School Safety

Why Does a Civilian Need an AR-15?

AR-15 Gun

(Photo Credit: USA Today)

You can be a strong supporter of the 2nd Amendment and not support civilians having access to an assault weapon like an AR-15. A weapon of war like an AR-15 isn’t needed for killing deer and squirrels, so don’t say assault weapons are necessary for hunting. Hunters will be successful without using assault weapons. If you’re really serious about ending mass shootings, then you will reach the responsible conclusion that federal legislation banning the sale and possession of assault weapons for civilians is required.

Err on the Side of Life

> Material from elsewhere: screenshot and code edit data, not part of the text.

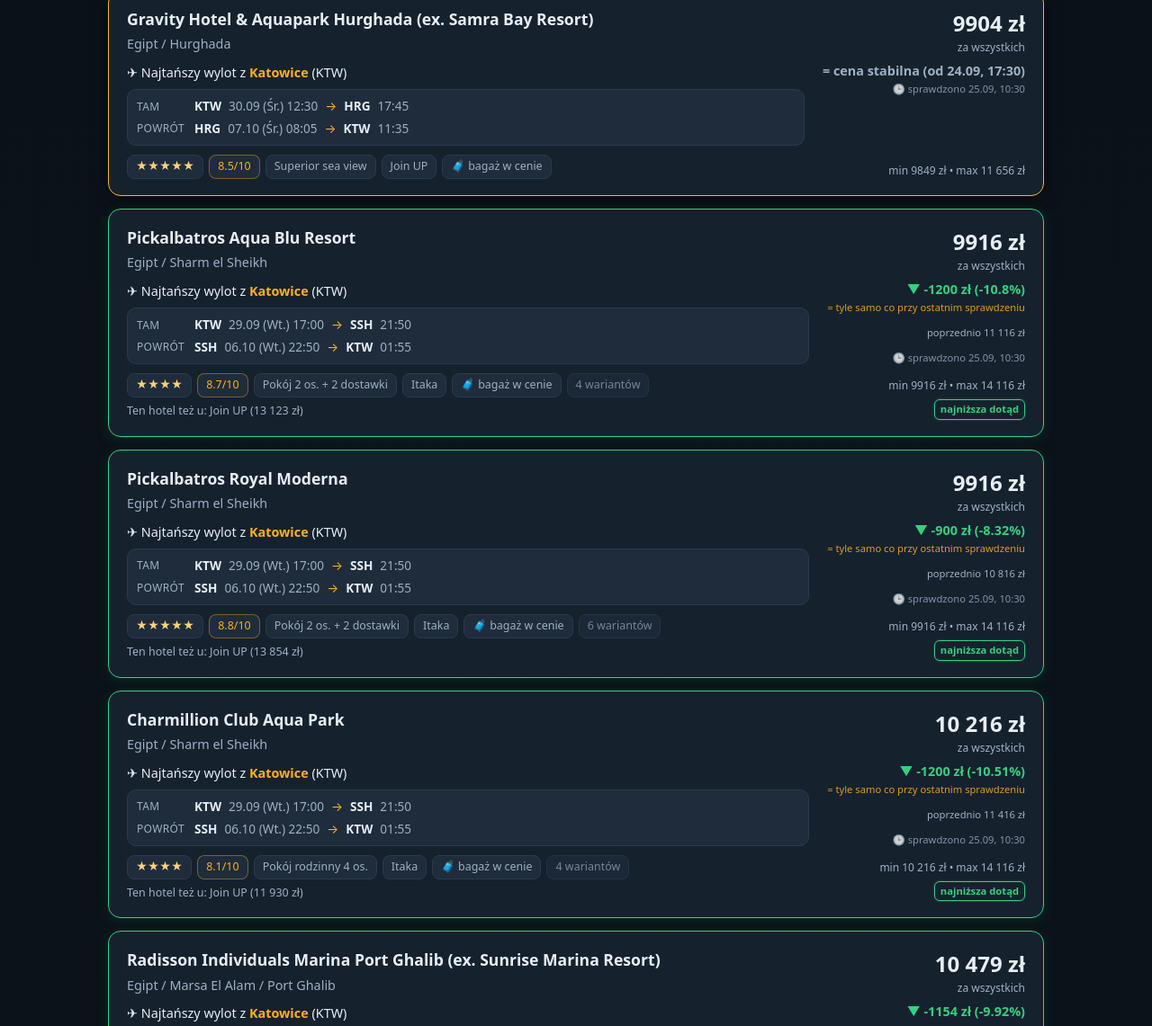
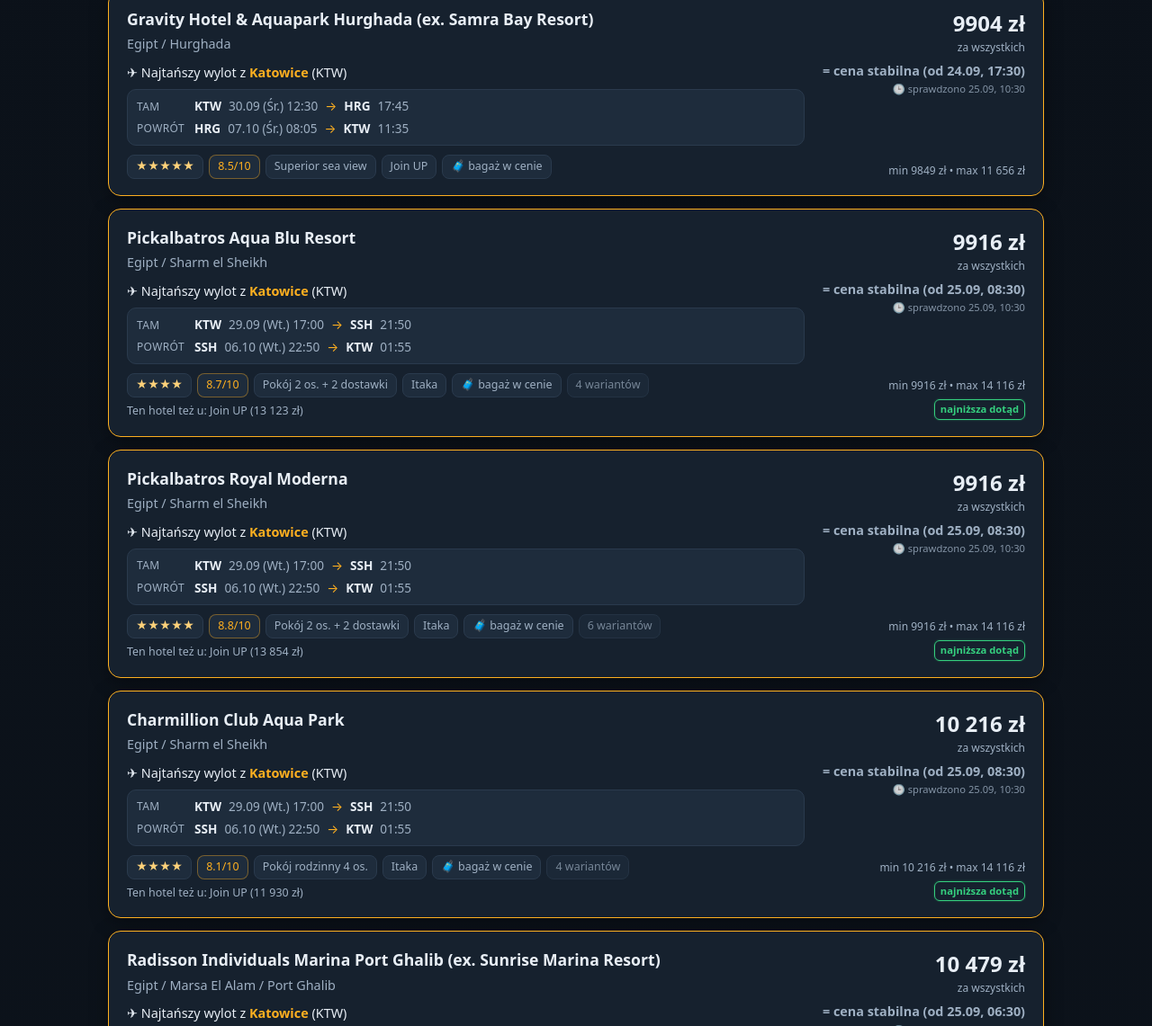
Before and after one commit to gtxsdz/wakacje-tracker, a website: page index.html in a window 1280 px wide. Shown: the part 458-1599 px from the top of the page at 90% size. Drawn offline with nearby package versions, Linux system fonts and the light colour scheme.

Commit message:
fix(ui): stable przykrywa pulsowanie ramki (nie badge), is-stable wylacza animation karty

```diff
--- a/app.js
+++ b/app.js
@@ -122,12 +122,11 @@
 //  'up'     — cena wyższa niż poprzednio → czerwony
 //  'none'   — brak danych do porównania (nowa oferta / bez zmian od zawsze)
 function priceState(o) {
-  // Gdy cena jest ekstremum (min/max z historii) — ramkę i sygnał wizualny dają
-  // klasy extreme-low/extreme-high + puls. Nie nakładamy dodatkowo koloru stanu,
-  // żeby pomarańczowy "stable" nie przykrywał pulsującego ekstremum.
+  // stable ma wyższy priorytet: 3+ identyczne odczyty → pomarańczowa ramka,
+  // bez pulsowania ramki. Badge extremum (min/max) nadal pulsuje niezależnie.
+  if (o.stable) return "stable";
   const hasRange = o.minPrice != null && o.maxPrice != null && o.minPrice !== o.maxPrice && o.pointCount > 1;
   if (hasRange && (o.price <= o.minPrice || o.price >= o.maxPrice)) return "none";
-  if (o.stable) return "stable";
   if (o.change == null || o.change === 0) return "none";
   return o.change < 0 ? "down" : "up";
 }
@@ -240,7 +239,7 @@
     : "";
 
   return `
-    <article class="offer-card state-${priceState(o)} ${extremeClass}" data-key="${o.key}" tabindex="0" role="button" aria-label="Historia cen: ${o.hotel}">
+    <article class="offer-card state-${priceState(o)} ${extremeClass}${o.stable ? " is-stable" : ""}" data-key="${o.key}" tabindex="0" role="button" aria-label="Historia cen: ${o.hotel}">
       <div class="offer-main">
         <h3 class="hotel">${o.hotel}</h3>
         <p class="region">${o.region || ""}</p>
--- a/styles.css
+++ b/styles.css
@@ -267,6 +267,10 @@
   .badge-lowest.pulse,
   .badge-highest.pulse { animation: none; }
 }
+/* Cena zastygła (3+ te same odczyty): ramka karty nie pulsuje,
+   ale badge nadal pulsuje — żeby wiadomo było że to nadal min/max. */
+.offer-card.is-stable.extreme-low,
+.offer-card.is-stable.extreme-high { animation: none; }
 /* Notki o ostatnim zrzucie: poprzednia cena i kiedy sprawdzono. */
 .snap-prev,
 .snap-checked,
```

Although I’m not a member of the National Rifle Association (NRA) and not an active hunter, I’m a passionate champion of the 2nd Amendment. In fact, I agree with much of what the NRA has to say about gun rights. Also, as a pro-life individual, I believe in promoting the right to life, a culture of life. With an earnest pro-life advocacy, I, reminded of what President George W. Bush once stated in a different context, choose to “err on the side of life.” To “err on the side of life” in the current gun rights/gun control national debate means, from my perspective, to take whatever actions possible to save as many lives as possible.      

Assault Weapons Aren’t Necessary for Hunting and Personal Defense 

Since assault weapons aren’t essential to hunting and defending one’s person and property, these weapons shouldn’t be available to civilians—they should be reserved for the battlefield. Plenty of powerful guns will still be available to civilians. It’s not, therefore, a zany idea to advance federal legislation banning the sale and possession of assault weapons for civilians.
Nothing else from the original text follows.